Camping at the bottom of a climb is kind of a silly idea, since in the morning you don’t have enough time to warm up and have to start climbing straight away. Nevertheless, we made this mistake every single day. In our defense, it would have been too cold to sleep at altitude and there are not many flat, tent-appropriate surfaces on the island, except for those next to the water.
Riding on the island is quite pleasant (except for some reaaally steep neighborhood sections.) Most roads are new and there are plenty of villages everywhere to stop in for a coffee or a mid-ride snack. The most famous climbs are La Masca, the road to Anaga National Park and Teide. We climbed the iconic La Masca from the nearby village of Santiago del Teide. The climb was steep and surprisingly short. Descending, though, was even steeper and way longer. After such an amazing start to the day, we decided that it could only get better and took a detour onto an out-and-back road to the Punta del Teno. Luck was definitely on our side since it turned out that this road was closed to motorized vehicles from Thursday till Sunday. And hey, it was Thursday!
The Anaga Mountains are evergreen. The climb takes you through a lush and deep, dark tropical forest. It is quite common for the clouds to get stuck on the peaks, filling the air with humidity and rain. It makes the landscape unimaginably beautiful, like a scene from Avatar or the Narnia movies.
We started our climb to the volcano from Del Socorro Beach on the recommendation of some local friends who suggested that this side of the mountain is the most picturesque and has the least traffic. Little did we know that the fact that there is no traffic meant that there is also no cafes, villages or restaurants during the forty-kilometer climb.
Teide´s 3,718-metre summit is the highest point in Spain and is as breathtaking as you might imagine it to be. On the day of our climb, the mountain was covered in a thick cloud, which made the ascent cold and rainy but also incredibly beautiful. During the final kilometers, the wind blew this curtain away and we saw the peak in all its glory.
On the way up, the usual thoughts filled my tired brain: “Why am I doing this?”, “Why do I even care so much?, “Let’s just make it till this turn, turn back and go down.”, “I want to eat, I really want to eat.”, “I didn’t know I had muscle there and that it could hurt so much.” I kept imagining how I would give up, but for some reason I kept on going.
For a long time, the road went through a pine forest covered in clouds with almost zero visibility. Then it opened up and we saw a snowy, martian-like landscape. I could barely feel my fingers, my back felt like it was made of stone, we ran out of food, and then suddenly, without any warning, there it was—Teide.
When the road turned into a gradual descent, we saw a roadside restaurant and stopped for some much needed vegetable soup, fresh warm bread, chocolate cake and, last but not the least, local banana rum.
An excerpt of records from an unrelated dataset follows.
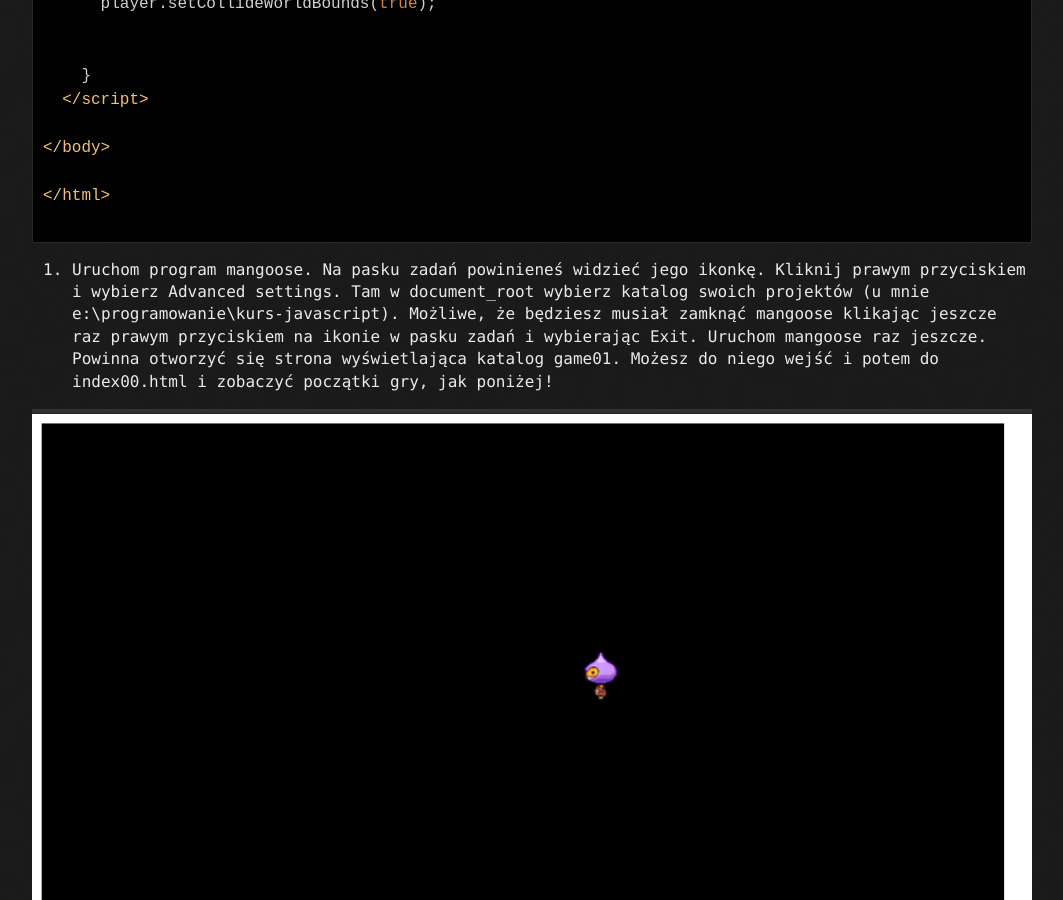
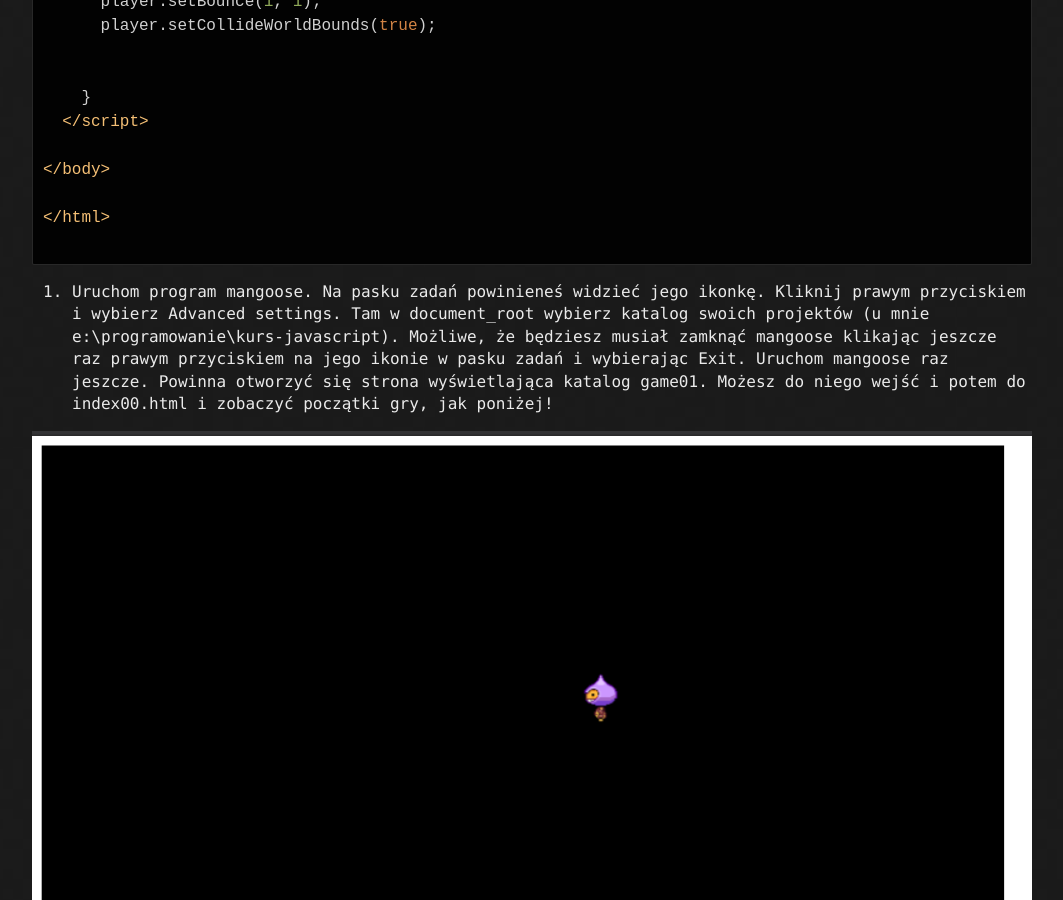
Before and after one commit to szeldon/szeldon.github.io, a Jekyll site: the page built from _posts/2019-03-07-poczatek.md, in a window 1280 px wide and 900 px high, scrolled down 1680 px. Shown: the whole window, without its empty margins (108-1171 px from the left). Built offline with Jekyll 4.4.1, drawn with Linux system fonts in a browser that asks for light colours; some of the changed lines change nothing that is shown; some of the changed text lies outside the part shown.

Commit message:
bzdetne dookreślenia tekstu

````diff
--- a/_posts/2019-03-07-poczatek.md
+++ b/_posts/2019-03-07-poczatek.md
@@ -14,9 +14,9 @@
 1. Ze strony biblioteki [phaser](https://github.com/photonstorm/phaser/archive/v3.16.2.zip) ściągnij zip i zapisz go w dowolnym miejscu. Tej biblioteki będziemy potem używać do pisania gry! Rozpakuj plik zip. W rozpakowanym katalogu znajduje się podkatalog dist a w nim phaser.js. Skopiuj ten plik do swojego katalogu na projekty (u mnie e:\programowanie\kurs-javascript).
 
 1. W katalogu game01 utwórz podkatalog assets i wrzuć do niego ten obrazek gracza
-![](/assets/kurs-js/game01/player-simple.png)
+![](/assets/kurs-js/game01/player-simple.png) (możesz go zapisać klikając na nim prawym przyciskiem myszy i wybierając opcję zapisu obrazka).
 
-1. Utwórz w game01 plik index00.html i wstaw do niego poniższą treść.
+1. Utwórz w katalogu game01 plik index00.html i wstaw do niego poniższą treść.
 
 ```html
 <!DOCTYPE html>
@@ -72,7 +72,7 @@
 
 ```
 
-1. Uruchom program mangoose. Na pasku zadań powinieneś widzieć jego ikonkę. Kliknij prawym przyciskiem i wybierz Advanced settings. Tam w document_root wybierz katalog swoich projektów (u mnie e:\programowanie\kurs-javascript). Możliwe, że będziesz musiał zamknąć mangoose klikając jeszcze raz prawym przyciskiem na ikonie w pasku zadań i wybierając Exit. Uruchom mangoose raz jeszcze. Powinna otworzyć się strona wyświetlająca katalog game01. Możesz do niego wejść i potem do index00.html i zobaczyć początki gry, jak poniżej!
+1. Uruchom program mangoose. Na pasku zadań powinieneś widzieć jego ikonkę. Kliknij prawym przyciskiem i wybierz Advanced settings. Tam w document_root wybierz katalog swoich projektów (u mnie e:\programowanie\kurs-javascript). Możliwe, że będziesz musiał zamknąć mangoose klikając jeszcze raz prawym przyciskiem na jego ikonie w pasku zadań i wybierając Exit. Uruchom mangoose raz jeszcze. Powinna otworzyć się strona wyświetlająca katalog game01. Możesz do niego wejść i potem do index00.html i zobaczyć początki gry, jak poniżej!
 
 ![](/assets/kurs-js/game01/gam01-screenshot.PNG)
 
````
When we were descending in complete darkness on the small, pothole covered backroad, occasionally passing cars, somewhere far below we could see the lights of the city, the seaside mountain crests lined in silver from the moon rising behind them. My fingers couldn’t feel the brake levers, my body couldn’t believe what had just happened. I couldn´t believe that I’d managed to climb this mountain, and couldn’t believe that the beauty in front of me was real. I was screaming with emotions overwhelming me from inside and for a moment had a really clear realization of what “life” is.
This is my story but there were two of us and it was our trip. You can do many things on your own, but it’s way better to do them with a friend. Steff, thank you for those last nuts, the candy and bars and for being ahead of me, not only like a trusted compass, leading the way, but also like a real friend.